- _YOUR ASSIGNMENT_
Wherever a picture appears, skip it and retype the rest of the data exactly.

Start of STORED DATA

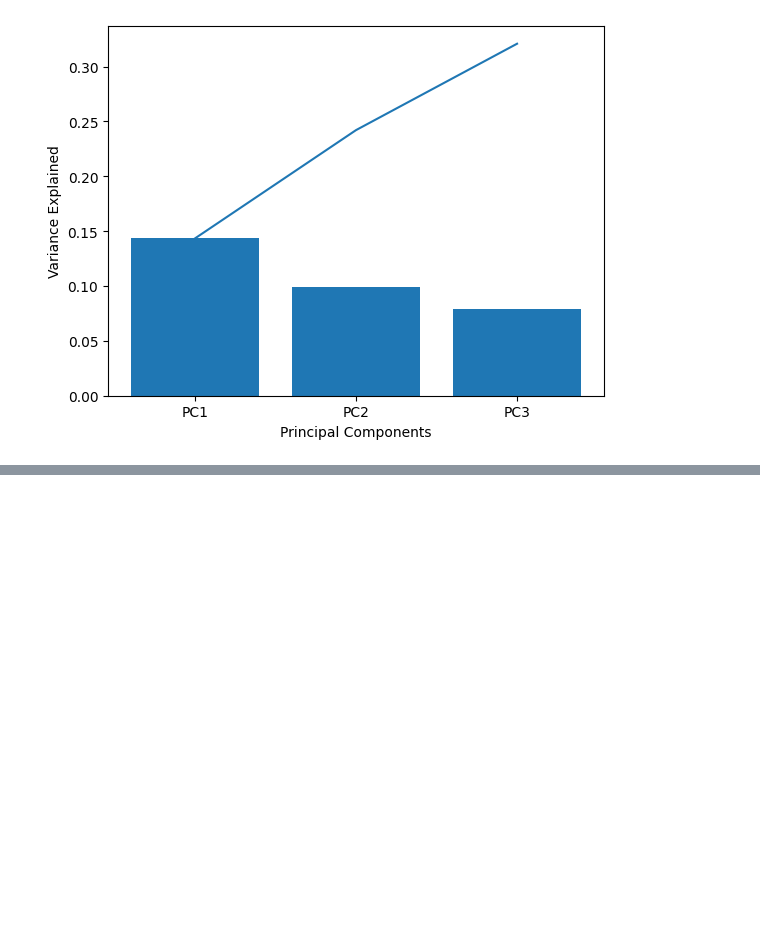
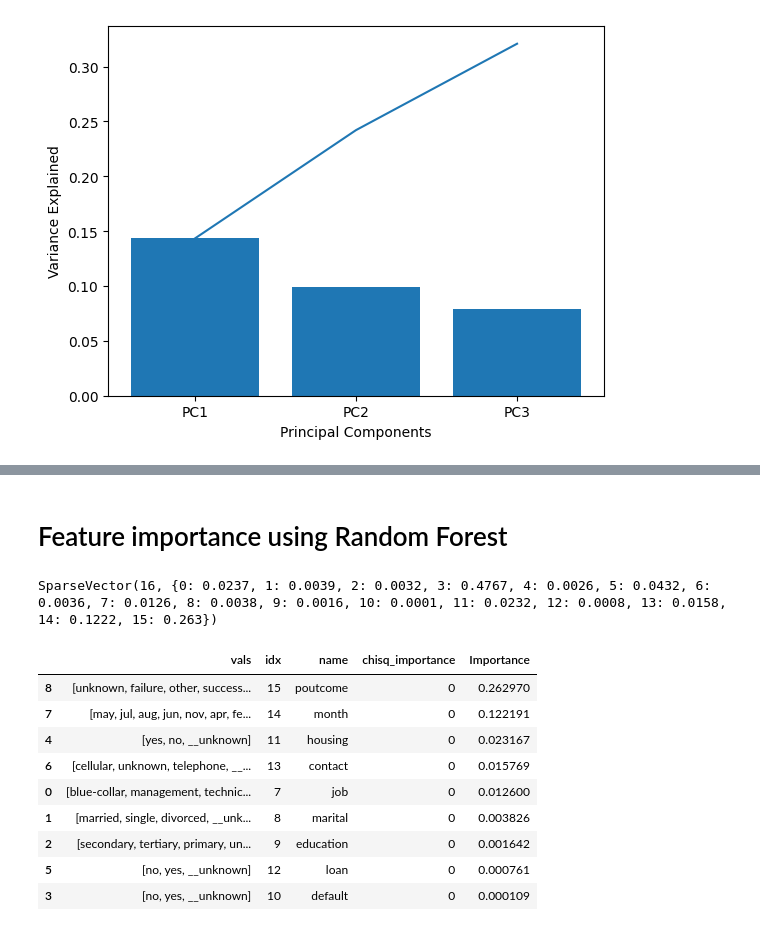
Before and after one commit to ankesh86/PySparkNotebooks, a Jupyter notebook: EDAStepsOfHousingDataset.ipynb, the cells around one changed output, grey strips where cells are left out. Saved outputs shown, nothing was run; the diff lists cells and outputs as text; code cells hidden in the pictures; blank space fills up the shorter version.

```diff
--- a/EDAStepsOfHousingDataset.ipynb
+++ b/EDAStepsOfHousingDataset.ipynb
@@ -613,0 +672,2 @@ plt.plot(x, z)
+# %%
+features_df['chisq_importance'] = features_df['idx'].apply(lambda x: 1 if x in chi_selector.selectedFeatures else 0)
@@ -613,0 +694,10 @@ plt.plot(x, z)
+# %% [markdown]
+# Feature importance using Random Forest
+# %%
+from pyspark.ml.classification import RandomForestClassifier
+rf = RandomForestClassifier(featuresCol='features', labelCol=target_variable_name)
+
+rf_model = rf.fit(df)
+rf_model.featureImportances
+# %% [output]
+SparseVector(16, {0: 0.0237, 1: 0.0039, 2: 0.0032, 3: 0.4767, 4: 0.0026, 5: 0.0432, 6: 0.0036, 7: 0.0126, 8: 0.0038, 9: 0.0016, 10: 0.0001, 11: 0.0232, 12: 0.0008, 13: 0.0158, 14: 0.1222, 15: 0.263})
@@ -613,0 +711,13 @@ plt.plot(x, z)
+# %%
+features_df
+# %% [output]
+|  | vals | idx | name | chisq_importance | Importance |
+| 8 | [unknown, failure, other, success... | 15 | poutcome | 0 | 0.262970 |
+| 7 | [may, jul, aug, jun, nov, apr, fe... | 14 | month | 0 | 0.122191 |
+| 4 | [yes, no, __unknown] | 11 | housing | 0 | 0.023167 |
+| 6 | [cellular, unknown, telephone, __... | 13 | contact | 0 | 0.015769 |
+| 0 | [blue-collar, management, technic... | 7 | job | 0 | 0.012600 |
+| 1 | [married, single, divorced, __unk... | 8 | marital | 0 | 0.003826 |
+| 2 | [secondary, tertiary, primary, un... | 9 | education | 0 | 0.001642 |
+| 5 | [no, yes, __unknown] | 12 | loan | 0 | 0.000761 |
+| 3 | [no, yes, __unknown] | 10 | default | 0 | 0.000109 |
```
Also changed, not shown: parts of 18 cells of this notebook.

End of STORED DATA

- _OUTPUT BELOW_
Before and after one commit to ankesh86/PySparkNotebooks, a Jupyter notebook: EDAStepsOfHousingDataset.ipynb, the cells around one changed output, grey strips where cells are left out. Saved outputs shown, nothing was run; the diff lists cells and outputs as text; code cells hidden in the pictures; blank space fills up the shorter version.

```diff
--- a/EDAStepsOfHousingDataset.ipynb
+++ b/EDAStepsOfHousingDataset.ipynb
@@ -613,0 +672,2 @@ plt.plot(x, z)
+# %%
+features_df['chisq_importance'] = features_df['idx'].apply(lambda x: 1 if x in chi_selector.selectedFeatures else 0)
@@ -613,0 +694,10 @@ plt.plot(x, z)
+# %% [markdown]
+# Feature importance using Random Forest
+# %%
+from pyspark.ml.classification import RandomForestClassifier
+rf = RandomForestClassifier(featuresCol='features', labelCol=target_variable_name)
+
+rf_model = rf.fit(df)
+rf_model.featureImportances
+# %% [output]
+SparseVector(16, {0: 0.0237, 1: 0.0039, 2: 0.0032, 3: 0.4767, 4: 0.0026, 5: 0.0432, 6: 0.0036, 7: 0.0126, 8: 0.0038, 9: 0.0016, 10: 0.0001, 11: 0.0232, 12: 0.0008, 13: 0.0158, 14: 0.1222, 15: 0.263})
@@ -613,0 +711,13 @@ plt.plot(x, z)
+# %%
+features_df
+# %% [output]
+|  | vals | idx | name | chisq_importance | Importance |
+| 8 | [unknown, failure, other, success... | 15 | poutcome | 0 | 0.262970 |
+| 7 | [may, jul, aug, jun, nov, apr, fe... | 14 | month | 0 | 0.122191 |
+| 4 | [yes, no, __unknown] | 11 | housing | 0 | 0.023167 |
+| 6 | [cellular, unknown, telephone, __... | 13 | contact | 0 | 0.015769 |
+| 0 | [blue-collar, management, technic... | 7 | job | 0 | 0.012600 |
+| 1 | [married, single, divorced, __unk... | 8 | marital | 0 | 0.003826 |
+| 2 | [secondary, tertiary, primary, un... | 9 | education | 0 | 0.001642 |
+| 5 | [no, yes, __unknown] | 12 | loan | 0 | 0.000761 |
+| 3 | [no, yes, __unknown] | 10 | default | 0 | 0.000109 |
```
Also changed, not shown: parts of 18 cells of this notebook.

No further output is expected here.